Exercise aim -
The expected answer is the data below, printed verbatim without its pictures.

[Data to process Boundary: Start]

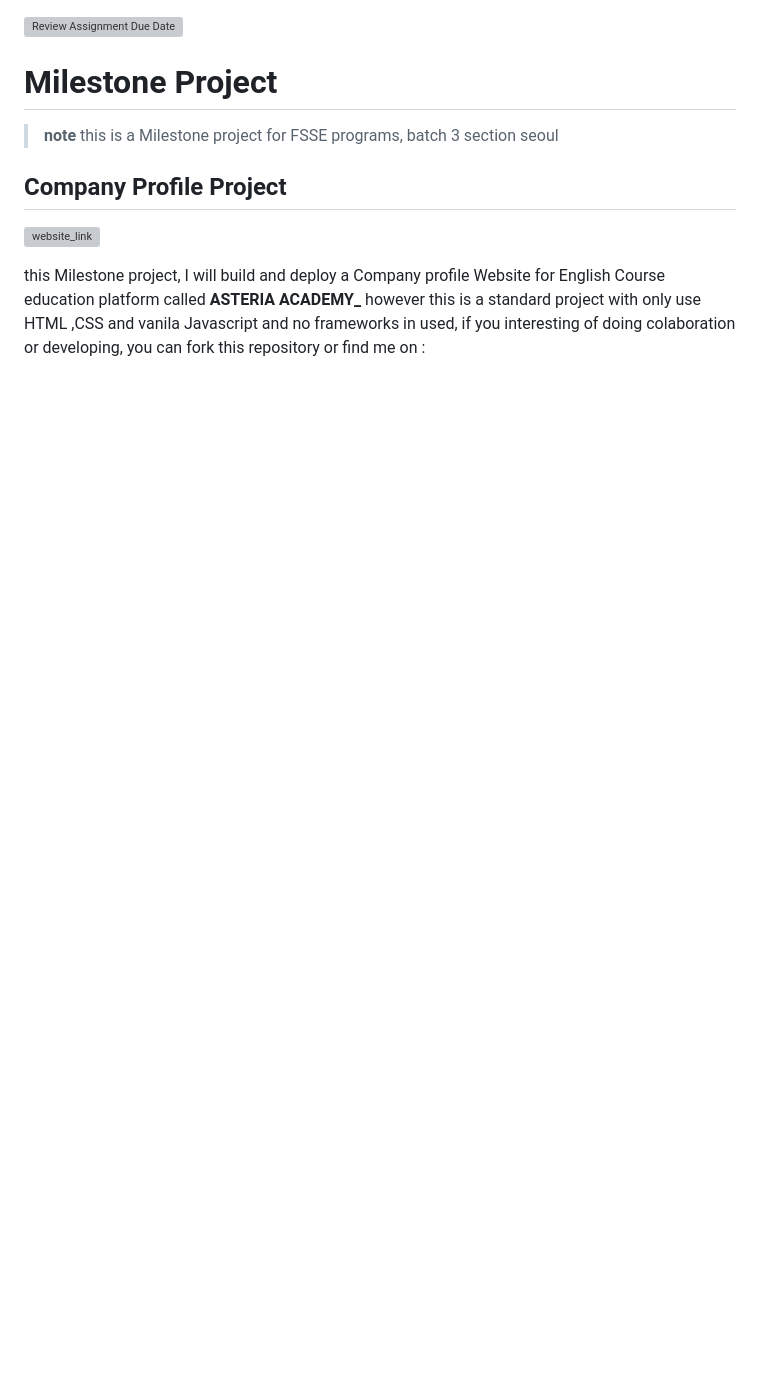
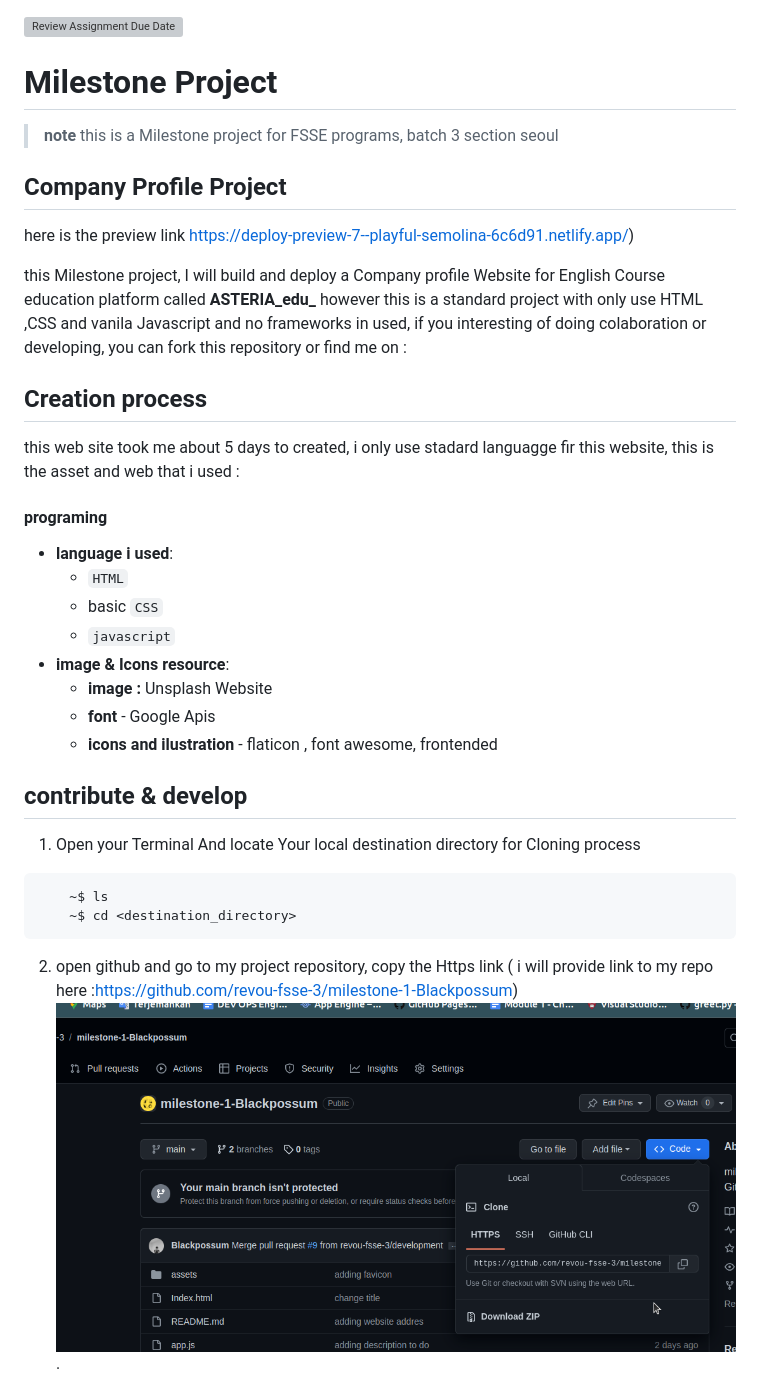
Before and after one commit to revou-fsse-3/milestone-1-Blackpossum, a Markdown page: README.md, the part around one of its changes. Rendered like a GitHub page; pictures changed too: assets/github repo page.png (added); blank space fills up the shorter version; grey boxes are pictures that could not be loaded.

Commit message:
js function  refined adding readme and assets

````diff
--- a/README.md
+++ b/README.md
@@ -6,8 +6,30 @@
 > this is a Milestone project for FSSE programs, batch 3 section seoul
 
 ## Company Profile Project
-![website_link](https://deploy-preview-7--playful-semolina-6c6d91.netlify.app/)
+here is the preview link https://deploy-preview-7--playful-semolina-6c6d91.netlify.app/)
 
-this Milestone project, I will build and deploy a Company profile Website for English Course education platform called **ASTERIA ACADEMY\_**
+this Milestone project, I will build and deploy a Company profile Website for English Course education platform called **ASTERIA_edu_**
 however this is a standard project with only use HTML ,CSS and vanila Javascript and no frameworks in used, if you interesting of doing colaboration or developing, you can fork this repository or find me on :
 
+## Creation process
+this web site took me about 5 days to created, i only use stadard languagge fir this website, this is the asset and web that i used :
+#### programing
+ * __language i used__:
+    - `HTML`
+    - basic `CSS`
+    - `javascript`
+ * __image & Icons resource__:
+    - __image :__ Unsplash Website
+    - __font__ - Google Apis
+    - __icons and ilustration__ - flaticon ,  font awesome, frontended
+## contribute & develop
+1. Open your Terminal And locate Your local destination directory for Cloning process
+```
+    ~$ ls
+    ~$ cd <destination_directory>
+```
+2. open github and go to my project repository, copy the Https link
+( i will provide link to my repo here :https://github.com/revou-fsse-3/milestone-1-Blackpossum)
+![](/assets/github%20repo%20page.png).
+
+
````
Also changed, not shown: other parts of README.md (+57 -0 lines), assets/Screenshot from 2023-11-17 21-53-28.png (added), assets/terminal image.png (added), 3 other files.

[Data to process Boundary: End]

Response -
Before and after one commit to revou-fsse-3/milestone-1-Blackpossum, a Markdown page: README.md, the part around one of its changes. Rendered like a GitHub page; pictures changed too: assets/github repo page.png (added); blank space fills up the shorter version; grey boxes are pictures that could not be loaded.

Commit message:
js function  refined adding readme and assets

````diff
--- a/README.md
+++ b/README.md
@@ -6,8 +6,30 @@
 > this is a Milestone project for FSSE programs, batch 3 section seoul
 
 ## Company Profile Project
-![website_link](https://deploy-preview-7--playful-semolina-6c6d91.netlify.app/)
+here is the preview link https://deploy-preview-7--playful-semolina-6c6d91.netlify.app/)
 
-this Milestone project, I will build and deploy a Company profile Website for English Course education platform called **ASTERIA ACADEMY\_**
+this Milestone project, I will build and deploy a Company profile Website for English Course education platform called **ASTERIA_edu_**
 however this is a standard project with only use HTML ,CSS and vanila Javascript and no frameworks in used, if you interesting of doing colaboration or developing, you can fork this repository or find me on :
 
+## Creation process
+this web site took me about 5 days to created, i only use stadard languagge fir this website, this is the asset and web that i used :
+#### programing
+ * __language i used__:
+    - `HTML`
+    - basic `CSS`
+    - `javascript`
+ * __image & Icons resource__:
+    - __image :__ Unsplash Website
+    - __font__ - Google Apis
+    - __icons and ilustration__ - flaticon ,  font awesome, frontended
+## contribute & develop
+1. Open your Terminal And locate Your local destination directory for Cloning process
+```
+    ~$ ls
+    ~$ cd <destination_directory>
+```
+2. open github and go to my project repository, copy the Https link
+( i will provide link to my repo here :https://github.com/revou-fsse-3/milestone-1-Blackpossum)
+![](/assets/github%20repo%20page.png).
+
+
````
Also changed, not shown: other parts of README.md (+57 -0 lines), assets/Screenshot from 2023-11-17 21-53-28.png (added), assets/terminal image.png (added), 3 other files.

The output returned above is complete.